Buy vs. Build (the Salesforce edition)
The life of an IT manager is made of many decisions leading to long-term commitments:
- Choice of technology (.Net vs. Java).
- Choice of vendor (IBM vs. BMC).
- Choice of architecture (on-premise vs. cloud).
And then, there's the famous "Build vs. Buy" which is as much about computing as it is about business operations and risk management. In this post, I'm reviewing this IT classic in a Salesforce world...
Because it's now an old age question, the advantages of both buy and build are well known. So, I'm just listing them as reminders below.
- Fast implementation speed
All capabilities being pre-built, the implementation time is reduced to installation and configuration.
- Business process improvements
The software business logic is built around best practices.
- Benefits of scale savings
The cost of each line of code is shared between customers. The vendor can invest more in security and innovation.
The software has been tested by many users and customers before you.
Support is available from both the vendor and the community.
- Zero technical debt
The vendor's business model guarantees a high level of documentation and skills.
- Feature granularity
The solution can be tailor-made to exactly fit the current business process.
- Short terms costs savings
This is the easiest way to cut corners.
- Business advantage
Automates a company business process with a software which is not available off-the-shelf.
- Keep IT busy
The skills required to build are available and unused.
Although you can build on the Salesforce platform, it is essentially a member of the "Buy family".

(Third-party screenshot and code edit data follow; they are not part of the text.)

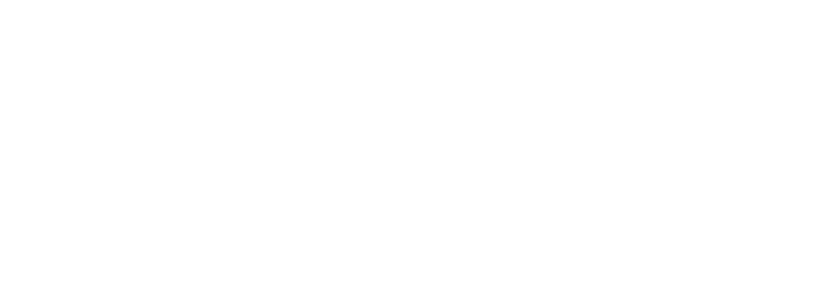
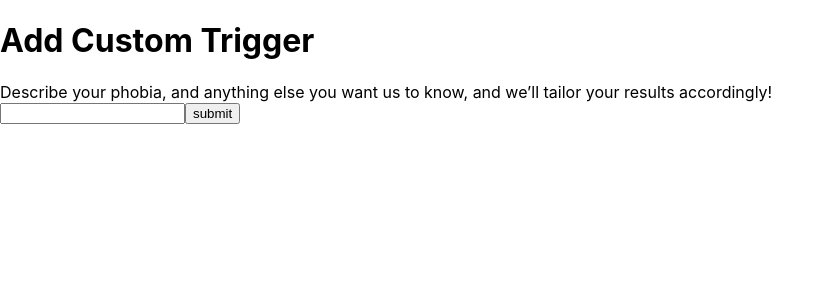
Before and after one commit to CodyGarciaa/cs160-hifi-prototype, a React (Create React App) app: page /AddCustomTrigger in a window 1280 px wide. Before the commit this address had no page. Shown: the top 300 px of the page, without its empty margins (0-834 px from the left). Built offline with nearby package versions, Linux system fonts and the light colour scheme.

Commit message:
added bunch of links to other pages in app.jsx

```diff
--- a/src/AddCustomTrigger.jsx
+++ b/src/AddCustomTrigger.jsx
@@ -5,10 +5,8 @@
     <div>
       <form className="AddCustomTriggerForm">
         <h1>Add Custom Trigger</h1>
-        <label htmlFor="trigger-description">
-          Describe your phobia, and anything else you want us to know, and we’ll
-          tailor your results accordingly!
-        </label>
+        <div>Describe your phobia, and anything else you want us to know, and we’ll
+        tailor your results accordingly!</div>
         <input type="text" id="trigger-description" />
         <button type="submit">submit</button>
       </form>
--- a/src/App.jsx
+++ b/src/App.jsx
@@ -5,11 +5,11 @@
 import SearchBar from './SearchBar.jsx';
 import GeneralButton from './GeneralButton.jsx';
 import FeedbackForm from './FeedbackForm.jsx';
-import FeedbackMessage from './CustomTriggers.jsx';
+import FeedbackMessage from './FeedbackMessage.jsx';
+import CustomTriggers from './CustomTriggers.jsx';
 import YoutubePlayer from './YoutubePlayer.jsx';
 import AddCustomTriggerForm from './AddCustomTrigger.jsx';
 import EditCustomTriggerForm from './EditCustomTrigger.jsx';
-import CustomTriggers from './CustomTriggers.jsx'
 import React from 'react';
 import ReactDOM from 'react-dom';
 
@@ -99,12 +99,23 @@
                 </div>
               </div>
               <nav>
-                <Link to="/FeedbackForm">FeedbackForm</Link>
+                <Link to="/FeedbackForm">FeedbackForm</Link><br />
+                <Link to="/FeedbackMessage">FeedbackMessage</Link><br />
+                <Link to="/CustomTriggers">CustomTriggers</Link><br />
+                <Link to="/EditCustomTrigger">EditCustomTrigger</Link><br />
+                <Link to="/AddCustomTrigger">AddCustomTrigger</Link><br />
+
               </nav>
               </main>
               </div>
               } />
             <Route path="/FeedbackForm" element={<FeedbackForm />} />
+            <Route path="/FeedbackMessage" element={<FeedbackMessage />} />
+            <Route path='/CustomTriggers' element={<CustomTriggers />} />
+            <Route path='/EditCustomTrigger' element={<EditCustomTriggerForm />} />
+            <Route path='/AddCustomTrigger' element={<AddCustomTriggerForm />} />
+
+
       </Routes>
     </Router>
   )
--- a/src/CustomTriggers.jsx
+++ b/src/CustomTriggers.jsx
@@ -1,6 +1,6 @@
 import React from "react";
 
-export default function FeedbackMessage() {
+export default function CustomTriggers() {
   return (
     <>
       <h1>Custom Triggers</h1>
--- a/src/EditCustomTrigger.jsx
+++ b/src/EditCustomTrigger.jsx
@@ -9,8 +9,9 @@
           Feel free to edit your description of the phobia, and we’ll update
           your results accordingly!{" "}
         </div>
-        <label htmlFor="trigger-description">phobia name</label>
-        <input type="text" id="trigger-description" />
+        <label htmlFor="trigger-description">Holes/small patterns</label>
+        <input type="text" id="trigger-description" placeholder="new description of the trigger"/>
+        <br /><button>delete</button>
         <button type="submit">submit</button>
       </form>
     </div>
--- a/src/FeedbackForm.jsx
+++ b/src/FeedbackForm.jsx
@@ -6,7 +6,7 @@
       <form className="feedback-form">
         <h1>Phobia Feedback</h1>
         <button>Seems Fine</button>
-        <button>There are errors</button>
+        <button>There are errors</button><br />
         <input
           type="text"
           id="text-feedback"
@@ -16,8 +16,8 @@
         <label htmlFor="pop-up-time">pop-up</label>
         <input type="text" id="pop-up-time" placeholder="00:00:00" />
         <label htmlFor="vanish-time">vanish</label>
-        <input type="text" id="vanish-time" placeholder="00:00:00" />
-        <button>+</button>
+        <input type="text" id="vanish-time" placeholder="00:00:00" /><br />
+        <button>+</button><br />
         <button type="submit">submit</button>
       </form>
     </div>
```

The Salesforce equivalent of buying is making the most of the components already available on the platform by favouring button-click configuration over code (say <20% code). A config-only strategy can be too restrictive and use a little code here and there to refine an application is absolutely fine from an architecture perspective. This mature approach now even has a name, "low-code", and is considered by many, including me, as a best practice.
The availability of the AppExchange marketplace makes this strategy even more compelling to me. Not only can you configure Salesforce's robust out-of-the-box capabilities, but you can also buy more capabilities on the AppExchange and configure them without code either. And the good thing about purchased code is that it tends to be more robust than in-house code because testing is done by way more users.
Building on Salesforce is about writing a code-heavy application (say >80% code). Think of replacing most of the out-of-the-box business logic like approval processes with code to work around current feature limits. Although technically possible, I don't recommend it for the main reason that it's not part of the platform's DNA, Salesforce started as a highly configurable on-demand CRM with the original strategy to reduce the need for IT involvement (click-no-code). Coding capabilities were rapidly added and, yes, using them all in the same project is possible and exciting for the nerd in you.
Unfortunately, this will also most certainly lead to technical debt. Still, this is what big SIs, coming from the world of J2EE bespoke apps, tend to favour and rarely think twice before building complex, unmaintainable systems.
Also, custom code doesn't benefit as much from Salesforce constant innovation as much as standard features do.
Think again, you either go with Salesforce, or you go alone...
Don't Do It
Not doing it is the new kid on the block of enterprise application design, sadly not a popular one though. In the old days, upgrading software was a multi-month long project and IT was often reluctant to upgrade a production environment for the sake of adding new features. As a result, there was quite a lot of pressure on implementation teams to squeeze in as many features as possible on v1 because nobody knew when will they get a v2. As a result, building often was an attractive option.
Now, here is the game changer:
- All Salesforce tenants run on the latest version.
- There are three new releases every year.
- Salesforce is quite an innovative company.
These three facts remove the pressure on feature richness and, instead, offer new capabilities you've never dreamt of (mobile, AI, IoT, ...). In my post "The million dollars picklist", I'm telling the story of a customization which has gone too far the custom build way!
When blocked by a feature's current limitation, don't start coding, start thinking... Align your application roadmap to Salesforce's own one. For the bits you don't know about, the best way to remain compliant with future releases is to stay as standard as possible (buy, don't build too much). You're not obliged to say "yes" to all requests from your stakeholders, but you're obliged to provide good advice! Many businesses are doing great running on "non-perfect" lean apps, whereas others are struggling to grow trapped into technical debt issues of what's become a bloated org.
Writing code is fun! Thing is, you're not here to have fun but to leave behind a resilient enterprise class application.
Related Posts & Resources
- Forbes: Custom software vs. canned solutions
- CIO.com: When to build or buy enterprise software
- Salesforce: The power of low code
I hope you enjoyed this post. Don't hesitate to ping me on Twitter if you have any comment or question.